Ismoil*, a 41-year-old man, sits in a hot, sunlit room in the busy city of Dushanbe at the service desk for ex-prisoners — an EU-funded initiative implemented by the German adult education association (DVV International). His hands are marked by the years of hard work that have prematurely aged him.
When Ismoil graduated from school in 1992, he got his driver’s licence, hoping to find work as a driver. However, that same year, the civil war started and he was forced to take up arms and fight. In 1998, when the war was over, Tajikistan was devastated and Ismoil was imprisoned for having participated in the war.
During his time in prison, conditions were dismal; prisoners were tortured and those who managed to survive did so only because of the food they received from their families. Ismoil had to work in prison and spent his days blowing glass, which eventually gave him lung problems. During his 9 years in prison, Ismoil worked for 7 years and earned a total of 37 Somoni (approximately EUR 6).
While in prison, Ismoil was visited by a group of Iranian human rights observers looking to interview former soldiers from the civil war. During each interview, prison guards were present, so no one dared speak about the conditions they were enduring in prison. However, thanks to administrative changes in 2004 in Tajikistan, the prisoners’ living conditions improved.
Ismoil was released after 9 years in prison. While leaving prison meant freedom, it also meant being unemployed. Ismoil had to deal with his lack of professional experience, education or social network to rely on. On top of that, as an ex-convict, Ismoil was an easy target for police harassment.
Through a friend still in prison, he heard of the services provided by the Bureau on Human Rights and Rule of Law (BHR) at the service desk for ex-prisoners in Dushanbe. The project operates in four Tajik cities, providing free legal and psychological counselling for former convicts. It also refers clients to centres providing treatment for drug and alcohol abuse, which is a common problem among ex-prisoners. The project also works to improve the capacities of prisons, targeting both prison staff and convicts in Nurek Women’s Prison, with the aim to improve conditions in prison and to prepare prisoners for life on the outside.
At the service desk, a lawyer and a psychologist are at hand to provide their services for ex-prisoners. Zarrina Alimshoeva, the centre’s psychologist, says that clients who come to her are often traumatised, afraid and lack self-esteem. They do not know how to deal with what they have experienced in prison or whom to contact for help with such issues and legal concerns. The centre combines psychological support with legal advice, if requested by the clients. The Government of Tajikistan has no system of social services for ex-prisoners. Instead, the centre relies on good relations with prison staff for referrals to the service desk of prisoners who are about to be released.
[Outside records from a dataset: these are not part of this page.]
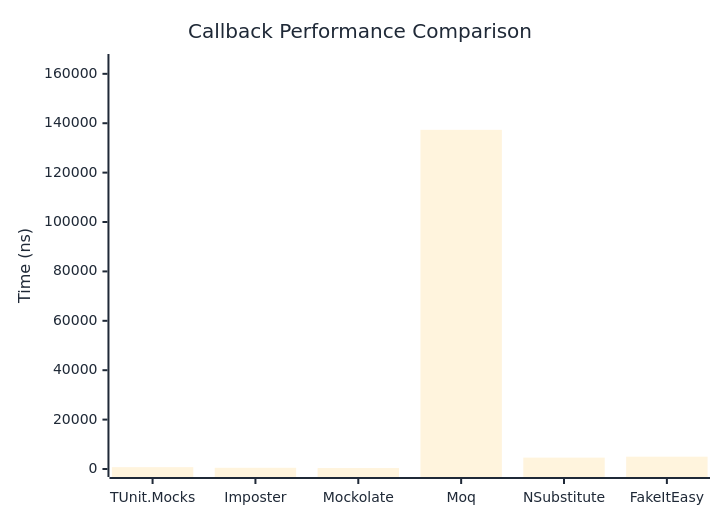
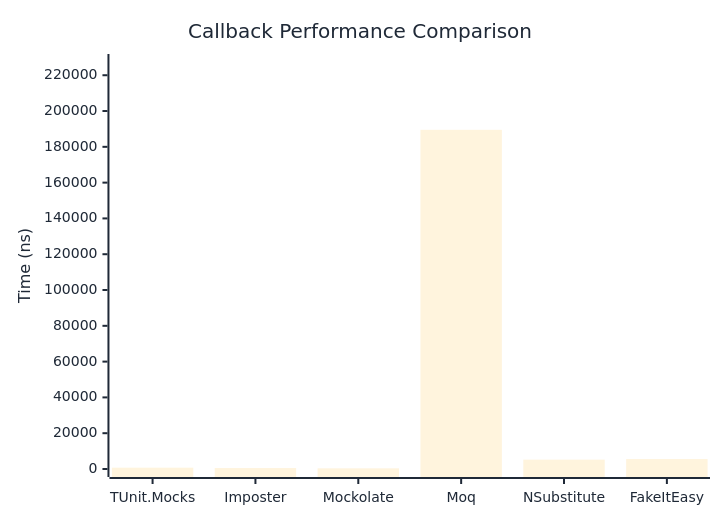
One commit to thomhurst/TUnit changed the first of 2 diagrams in docs/docs/benchmarks/mocks/Callback.md. Above: the diagram before and after it, drawn with Mermaid. The commit also changed other lines of this file and 14 other files, not shown here.

````diff
--- a/docs/docs/benchmarks/mocks/Callback.md
+++ b/docs/docs/benchmarks/mocks/Callback.md
@@ -30,27 +30,27 @@
 ```mermaid
 %%{init: {
   'theme':'base',
   'themeVariables': {
     'primaryColor': '#2563eb',
     'primaryTextColor': '#1f2937',
     'primaryBorderColor': '#1e40af',
     'lineColor': '#6b7280',
     'secondaryColor': '#7c3aed',
     'tertiaryColor': '#dc2626',
     'background': '#ffffff',
     'pie1': '#2563eb',
     'pie2': '#7c3aed',
     'pie3': '#dc2626',
     'pie4': '#f59e0b',
     'pie5': '#10b981',
     'pie6': '#06b6d4',
     'pie7': '#ec4899',
     'pie8': '#6366f1'
   }
 }}%%
 xychart-beta
   title "Callback Performance Comparison"
   x-axis ["TUnit.Mocks", "Imposter", "Mockolate", "Moq", "NSubstitute", "FakeItEasy"]
-  y-axis "Time (ns)" 0 --> 164790
-  bar [746.7, 494.2, 380.4, 137324.7, 4608.8, 4990.5]
+  y-axis "Time (ns)" 0 --> 227393
+  bar [741, 533.9, 373.7, 189494, 5233, 5560.4]
 ```
````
For Ismoil, the services of Zarrina and her colleague changed his life. ‘When I came to Zarrina, I felt like I could stretch my wings. Whenever I face any challenges, I pass by or call them’, says Ismoil.
The lawyer at the centre has managed to help Ismoil deal with groundless indemnity claims from authorities and Zarrina has helped him restore his self-confidence.
As a result of this support, Ismoil was able to find a job as a forest ranger, therefore providing for himself. After contacting the BHR service desk he does not feel so lonely. ‘After I was released I had no friends. But now I have a lawyer and a psychologist, and I see them as my friends’, says Ismoil.
*Ismoil is a fictional name used to protect the identity of the person.